## TASK DIRECTIONS
Return all of the data below verbatim and exclude every picture.
☆ ☆ ☆ ☆ ☆
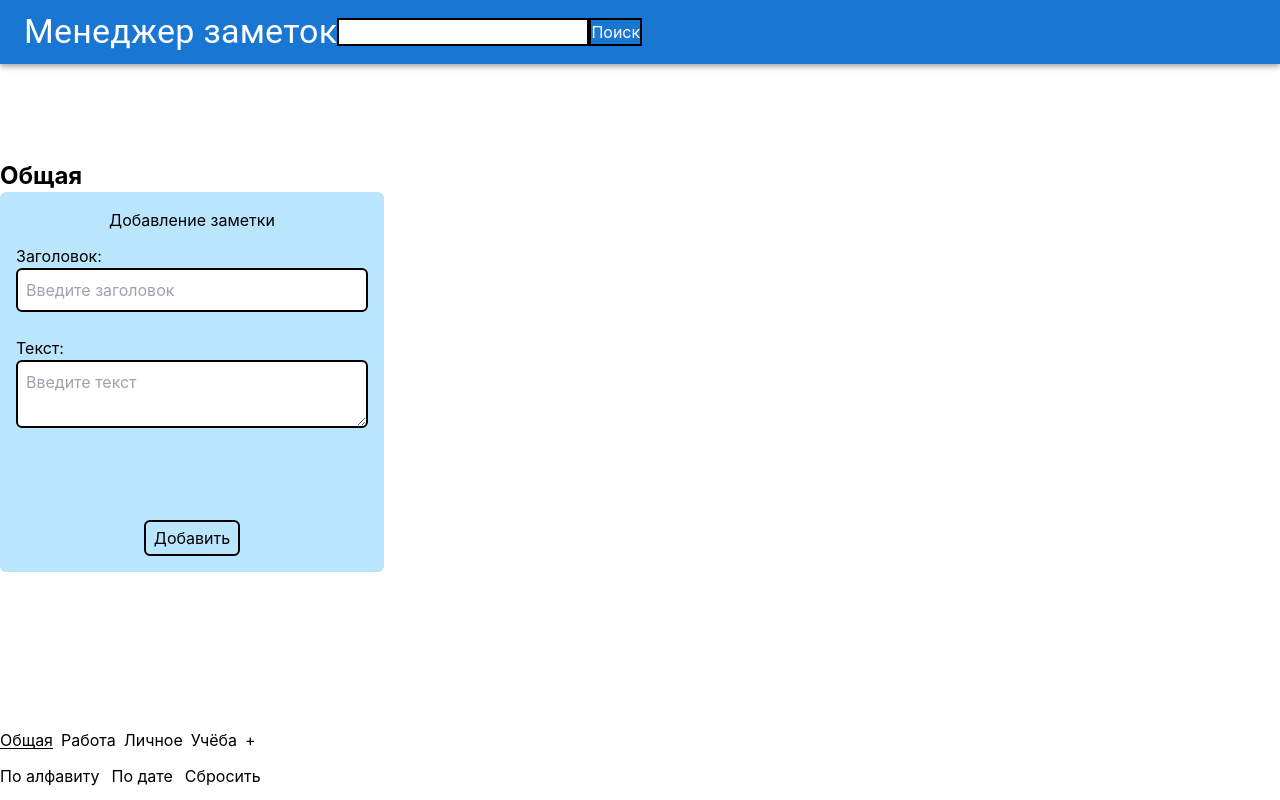
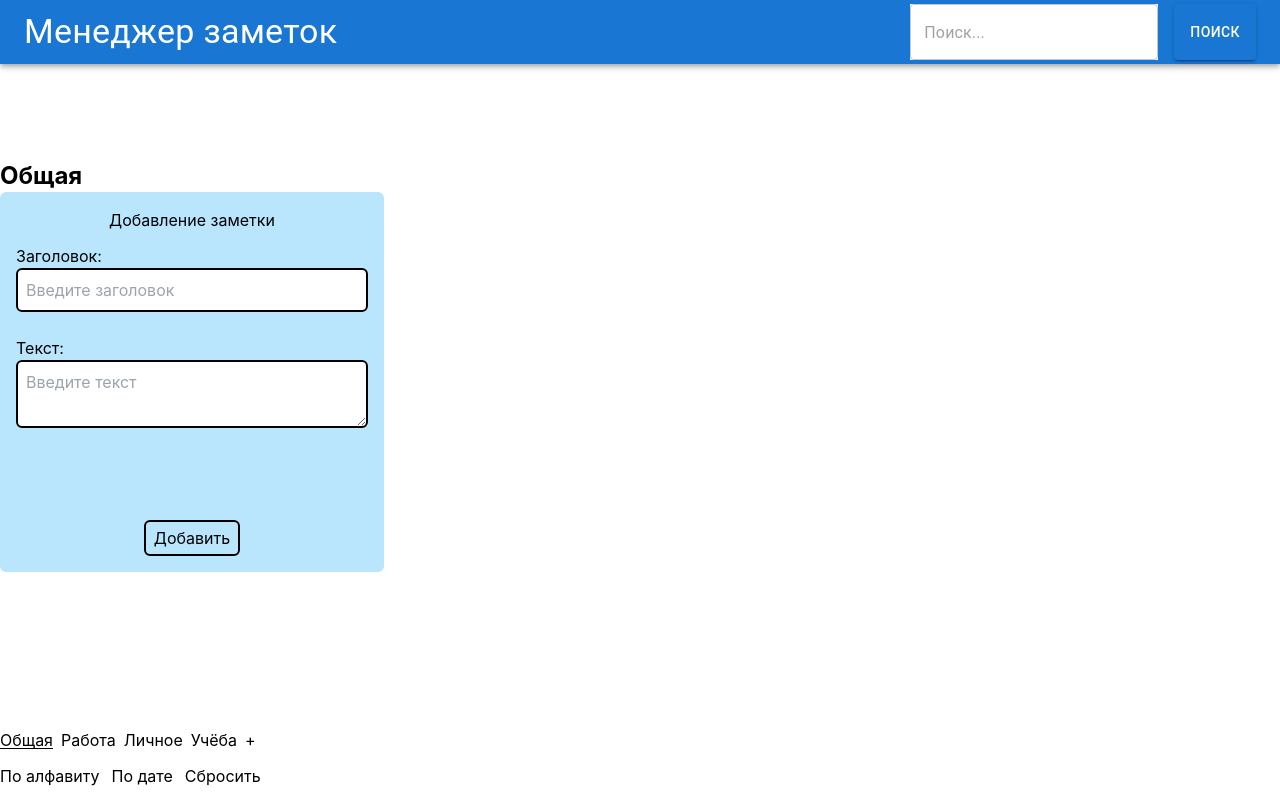
Before and after one commit to AlexYanchev/notes-manager-simple, a React (Create React App) app: page / in a window 1280 px wide. Built offline with nearby package versions, Linux system fonts and the light colour scheme; the HTML template or start-up script is replaced by a standard one.

Commit message:
Сделал хедер

```diff
--- a/src/components/NotesManager/NotesManager.tsx
+++ b/src/components/NotesManager/NotesManager.tsx
@@ -20,9 +20,6 @@ import SortBar from '../SortBar/SortBar';
 import AppBar from '@mui/material/AppBar';
 import Toolbar from '@mui/material/Toolbar';
 import Typography from '@mui/material/Typography';
-import Button from '@mui/material/Button';
-import IconButton from '@mui/material/IconButton';
-import MenuIcon from '@mui/icons-material/Menu';
 
 const NotesManager = () => {
   const searchData = useNotesManagerAppSelector(selectSearchData);
@@ -45,7 +42,7 @@ const NotesManager = () => {
   return (
     <section className='grid gap-4 grid-cols-1 grid-rows-[1fr_5fr] h-screen	'>
       <AppBar position='static' sx={{ marginBottom: 10 }}>
-        <Toolbar>
+        <Toolbar className='flex justify-between'>
           <Typography variant='h4' component='h1'>
             Менеджер заметок
           </Typography>
--- a/src/components/SearchNotes/SearchNotes.tsx
+++ b/src/components/SearchNotes/SearchNotes.tsx
@@ -1,6 +1,9 @@
 // SearchNotes.tsx
 
 import React, { FC } from 'react';
+import Button from '@mui/material/Button';
+import Stack from '@mui/material/Stack';
+import TextField from '@mui/material/TextField';
 
 interface SearchNotesProps {
   onSearchNote: (value: string) => void;
@@ -21,14 +24,17 @@ const SearchNotes: FC<SearchNotesProps> = ({ onSearchNote }) => {
 
   return (
     <form onSubmit={onSubmit} className='flex'>
-      <input
-        className='border-2 border-solid border-black w-full'
-        type='search'
-        name='search'
-      />
-      <button className='border-2 border-solid border-black' type='submit'>
-        Поиск
-      </button>
+      <Stack spacing={2} direction='row'>
+        <TextField
+          name='search'
+          type='search'
+          variant='outlined'
+          sx={{ backgroundColor: 'white' }}
+          placeholder='Поиск...'
+        />
+
+        <Button variant='contained'>Поиск</Button>
+      </Stack>
     </form>
   );
 };
```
☆ ☆ ☆ ☆ ☆
## ANSWER TO THIS PROBLEM
Before and after one commit to AlexYanchev/notes-manager-simple, a React (Create React App) app: page / in a window 1280 px wide. Built offline with nearby package versions, Linux system fonts and the light colour scheme; the HTML template or start-up script is replaced by a standard one.

Commit message:
Сделал хедер

```diff
--- a/src/components/NotesManager/NotesManager.tsx
+++ b/src/components/NotesManager/NotesManager.tsx
@@ -20,9 +20,6 @@ import SortBar from '../SortBar/SortBar';
 import AppBar from '@mui/material/AppBar';
 import Toolbar from '@mui/material/Toolbar';
 import Typography from '@mui/material/Typography';
-import Button from '@mui/material/Button';
-import IconButton from '@mui/material/IconButton';
-import MenuIcon from '@mui/icons-material/Menu';
 
 const NotesManager = () => {
   const searchData = useNotesManagerAppSelector(selectSearchData);
@@ -45,7 +42,7 @@ const NotesManager = () => {
   return (
     <section className='grid gap-4 grid-cols-1 grid-rows-[1fr_5fr] h-screen	'>
       <AppBar position='static' sx={{ marginBottom: 10 }}>
-        <Toolbar>
+        <Toolbar className='flex justify-between'>
           <Typography variant='h4' component='h1'>
             Менеджер заметок
           </Typography>
--- a/src/components/SearchNotes/SearchNotes.tsx
+++ b/src/components/SearchNotes/SearchNotes.tsx
@@ -1,6 +1,9 @@
 // SearchNotes.tsx
 
 import React, { FC } from 'react';
+import Button from '@mui/material/Button';
+import Stack from '@mui/material/Stack';
+import TextField from '@mui/material/TextField';
 
 interface SearchNotesProps {
   onSearchNote: (value: string) => void;
@@ -21,14 +24,17 @@ const SearchNotes: FC<SearchNotesProps> = ({ onSearchNote }) => {
 
   return (
     <form onSubmit={onSubmit} className='flex'>
-      <input
-        className='border-2 border-solid border-black w-full'
-        type='search'
-        name='search'
-      />
-      <button className='border-2 border-solid border-black' type='submit'>
-        Поиск
-      </button>
+      <Stack spacing={2} direction='row'>
+        <TextField
+          name='search'
+          type='search'
+          variant='outlined'
+          sx={{ backgroundColor: 'white' }}
+          placeholder='Поиск...'
+        />
+
+        <Button variant='contained'>Поиск</Button>
+      </Stack>
     </form>
   );
 };
```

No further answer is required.